But the geopolitics of NATO-Russia tie-up isolates China and Iran. Conceivably, the US is pursuing this tie-up as a matter of regional policy. According to NATO officials, a separate agreement on limited Russian cooperation with NATO's European missile defense plans is also in prospect at the Lisbon summit, which is a symbolic demonstration of a security matrix struggling to be born. It seems the reset process with Russia that Washington mooted modestly as a course correction from the George W Bush era is beginning to impact on the geopolitical chessboard.

Ambassador M K Bhadrakumar was a career diplomat in theIndian Foreign Service.

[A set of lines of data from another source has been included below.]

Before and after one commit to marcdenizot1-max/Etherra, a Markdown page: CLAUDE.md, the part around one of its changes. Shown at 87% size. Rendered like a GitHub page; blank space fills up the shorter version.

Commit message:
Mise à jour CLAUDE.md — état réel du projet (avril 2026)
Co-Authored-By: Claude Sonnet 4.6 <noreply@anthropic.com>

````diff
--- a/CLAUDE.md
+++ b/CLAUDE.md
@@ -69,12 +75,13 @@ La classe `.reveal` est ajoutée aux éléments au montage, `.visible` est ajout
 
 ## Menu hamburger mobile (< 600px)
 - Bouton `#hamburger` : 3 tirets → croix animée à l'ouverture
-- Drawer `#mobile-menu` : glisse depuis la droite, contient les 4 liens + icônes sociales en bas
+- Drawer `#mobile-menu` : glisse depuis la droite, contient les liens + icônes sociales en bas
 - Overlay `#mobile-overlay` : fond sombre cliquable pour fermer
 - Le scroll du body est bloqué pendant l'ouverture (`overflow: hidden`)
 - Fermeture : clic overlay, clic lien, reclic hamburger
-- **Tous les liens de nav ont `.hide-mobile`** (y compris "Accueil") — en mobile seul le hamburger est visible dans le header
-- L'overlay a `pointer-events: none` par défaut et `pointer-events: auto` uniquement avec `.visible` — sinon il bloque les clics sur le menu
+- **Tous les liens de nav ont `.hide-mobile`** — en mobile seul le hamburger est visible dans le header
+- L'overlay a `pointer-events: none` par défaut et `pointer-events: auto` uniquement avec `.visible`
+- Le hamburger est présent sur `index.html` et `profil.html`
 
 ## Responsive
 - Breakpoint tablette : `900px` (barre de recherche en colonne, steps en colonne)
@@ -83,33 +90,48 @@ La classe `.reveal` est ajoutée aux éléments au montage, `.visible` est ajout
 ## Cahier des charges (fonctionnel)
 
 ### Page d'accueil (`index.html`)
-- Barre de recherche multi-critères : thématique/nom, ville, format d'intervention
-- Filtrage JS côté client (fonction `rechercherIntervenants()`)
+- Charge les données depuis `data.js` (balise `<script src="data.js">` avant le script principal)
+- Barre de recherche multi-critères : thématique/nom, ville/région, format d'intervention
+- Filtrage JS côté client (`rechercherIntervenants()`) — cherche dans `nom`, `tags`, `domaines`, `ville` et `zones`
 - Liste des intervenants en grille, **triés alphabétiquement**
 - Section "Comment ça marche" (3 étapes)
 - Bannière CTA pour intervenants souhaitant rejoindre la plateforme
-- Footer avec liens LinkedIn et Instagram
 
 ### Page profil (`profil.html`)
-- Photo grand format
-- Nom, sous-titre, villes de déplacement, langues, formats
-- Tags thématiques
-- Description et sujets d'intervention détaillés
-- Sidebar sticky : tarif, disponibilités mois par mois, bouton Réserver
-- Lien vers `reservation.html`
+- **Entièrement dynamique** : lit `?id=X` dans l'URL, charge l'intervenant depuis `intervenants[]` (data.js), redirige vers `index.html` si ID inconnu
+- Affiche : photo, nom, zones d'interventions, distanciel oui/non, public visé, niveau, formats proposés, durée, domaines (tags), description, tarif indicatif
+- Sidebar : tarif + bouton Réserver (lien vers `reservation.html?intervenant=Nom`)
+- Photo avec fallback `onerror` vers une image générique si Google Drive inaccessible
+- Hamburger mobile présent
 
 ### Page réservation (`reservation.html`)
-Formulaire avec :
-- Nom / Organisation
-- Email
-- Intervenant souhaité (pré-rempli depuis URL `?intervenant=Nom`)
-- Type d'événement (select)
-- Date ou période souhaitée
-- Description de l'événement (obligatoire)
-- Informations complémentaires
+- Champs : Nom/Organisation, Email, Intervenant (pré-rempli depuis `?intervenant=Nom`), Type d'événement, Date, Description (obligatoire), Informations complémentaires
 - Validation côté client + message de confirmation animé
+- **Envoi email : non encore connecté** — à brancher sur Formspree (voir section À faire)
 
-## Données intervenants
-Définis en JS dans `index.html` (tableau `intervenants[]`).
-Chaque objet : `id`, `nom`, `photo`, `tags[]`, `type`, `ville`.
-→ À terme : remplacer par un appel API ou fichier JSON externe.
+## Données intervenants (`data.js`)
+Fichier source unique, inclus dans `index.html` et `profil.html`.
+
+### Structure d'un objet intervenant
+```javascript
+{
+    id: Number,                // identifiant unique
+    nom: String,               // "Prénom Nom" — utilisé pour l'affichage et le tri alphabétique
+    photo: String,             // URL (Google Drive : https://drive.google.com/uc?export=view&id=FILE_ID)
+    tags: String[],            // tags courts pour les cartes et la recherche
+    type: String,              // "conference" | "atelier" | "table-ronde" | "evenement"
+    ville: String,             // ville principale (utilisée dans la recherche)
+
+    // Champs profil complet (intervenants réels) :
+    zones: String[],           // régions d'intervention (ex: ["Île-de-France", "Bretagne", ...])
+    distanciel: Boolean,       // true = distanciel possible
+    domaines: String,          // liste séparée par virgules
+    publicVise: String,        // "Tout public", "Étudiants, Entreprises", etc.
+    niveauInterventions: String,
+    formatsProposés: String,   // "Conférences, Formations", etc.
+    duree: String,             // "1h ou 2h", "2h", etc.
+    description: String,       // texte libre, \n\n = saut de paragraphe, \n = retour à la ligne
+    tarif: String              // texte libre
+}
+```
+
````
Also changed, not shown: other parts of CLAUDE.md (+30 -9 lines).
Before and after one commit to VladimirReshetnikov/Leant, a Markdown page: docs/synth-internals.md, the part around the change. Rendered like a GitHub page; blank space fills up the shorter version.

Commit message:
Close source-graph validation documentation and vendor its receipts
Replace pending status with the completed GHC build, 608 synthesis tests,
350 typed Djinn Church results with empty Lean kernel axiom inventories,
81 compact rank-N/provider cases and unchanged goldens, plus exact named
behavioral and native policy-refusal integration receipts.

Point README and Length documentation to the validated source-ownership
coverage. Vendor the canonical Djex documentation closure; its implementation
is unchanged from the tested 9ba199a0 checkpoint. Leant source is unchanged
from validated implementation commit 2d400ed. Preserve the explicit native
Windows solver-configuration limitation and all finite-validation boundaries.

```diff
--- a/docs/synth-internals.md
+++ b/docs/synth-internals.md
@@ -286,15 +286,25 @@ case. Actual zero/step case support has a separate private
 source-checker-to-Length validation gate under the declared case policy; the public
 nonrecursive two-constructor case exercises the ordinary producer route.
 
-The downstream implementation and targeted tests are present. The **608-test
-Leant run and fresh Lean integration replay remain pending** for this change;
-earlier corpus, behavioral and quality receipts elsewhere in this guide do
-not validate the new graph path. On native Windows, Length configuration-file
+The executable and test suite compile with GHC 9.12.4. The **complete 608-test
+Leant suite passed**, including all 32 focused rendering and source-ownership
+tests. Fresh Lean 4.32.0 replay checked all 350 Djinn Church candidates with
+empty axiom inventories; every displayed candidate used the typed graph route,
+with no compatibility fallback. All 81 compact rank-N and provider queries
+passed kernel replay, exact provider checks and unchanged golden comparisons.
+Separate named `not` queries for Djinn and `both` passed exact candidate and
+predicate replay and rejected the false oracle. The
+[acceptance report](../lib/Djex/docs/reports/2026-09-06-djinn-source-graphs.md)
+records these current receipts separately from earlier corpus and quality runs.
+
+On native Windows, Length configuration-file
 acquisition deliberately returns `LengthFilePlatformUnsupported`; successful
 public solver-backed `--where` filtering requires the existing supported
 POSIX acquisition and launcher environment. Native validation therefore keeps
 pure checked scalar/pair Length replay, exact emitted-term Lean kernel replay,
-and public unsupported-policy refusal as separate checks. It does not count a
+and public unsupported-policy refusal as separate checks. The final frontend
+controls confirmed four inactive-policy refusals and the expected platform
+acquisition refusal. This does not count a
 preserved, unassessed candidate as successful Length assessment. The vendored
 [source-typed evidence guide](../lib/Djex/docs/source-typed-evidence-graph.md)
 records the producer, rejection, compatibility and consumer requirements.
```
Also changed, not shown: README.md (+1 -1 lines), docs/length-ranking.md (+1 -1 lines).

His assignments included the Soviet Union, South Korea, Sri Lanka, Germany, Afghanistan, Pakistan, Uzbekistan, Kuwait and Turkey.

It’s called dissent, not sedition, Alok Tiwari

It’s called dissent, not sedition, Alok Tiwari

It’s called dissent, not sedition, Alok Tiwari
27 October 2010, 03:59 AM IST

The lack of outrage at the conclusion by Delhi police that there is “a fit case” to charge Kashmiri separatist leader Syed Ali Shah Geelani and author Arundhati Roy with sedition for what the two said in a seminar at Delhi is appalling. Only a few civil liberties advocates spoke out against the move. The opposition Bharatiya Janata Party openly bayed for their blood. Congress maintained a studied silence. The minor parties were just not bothered. Union law minister Veerappa Moily didn’t come out to well when he suggested that freedom of expression couldn’t’ be used to violate “patriotic sentiments”, whatever that means.

The incident isn’t the best advertisement of either our democracy or our famed culture of tolerance. Sedition involves an attempt to overthrow legally constituted government. As far as I know, neither Geelani nor Roy did anything remotely in that direction. What they said was definitely against the government line on Kashmir. It was also against the popular opinion. Mercifully, there is no law that obligates us to toe the government or popular line. Going against it is dissent, not sedition; and democracies thrive on dissent. They do not shun it.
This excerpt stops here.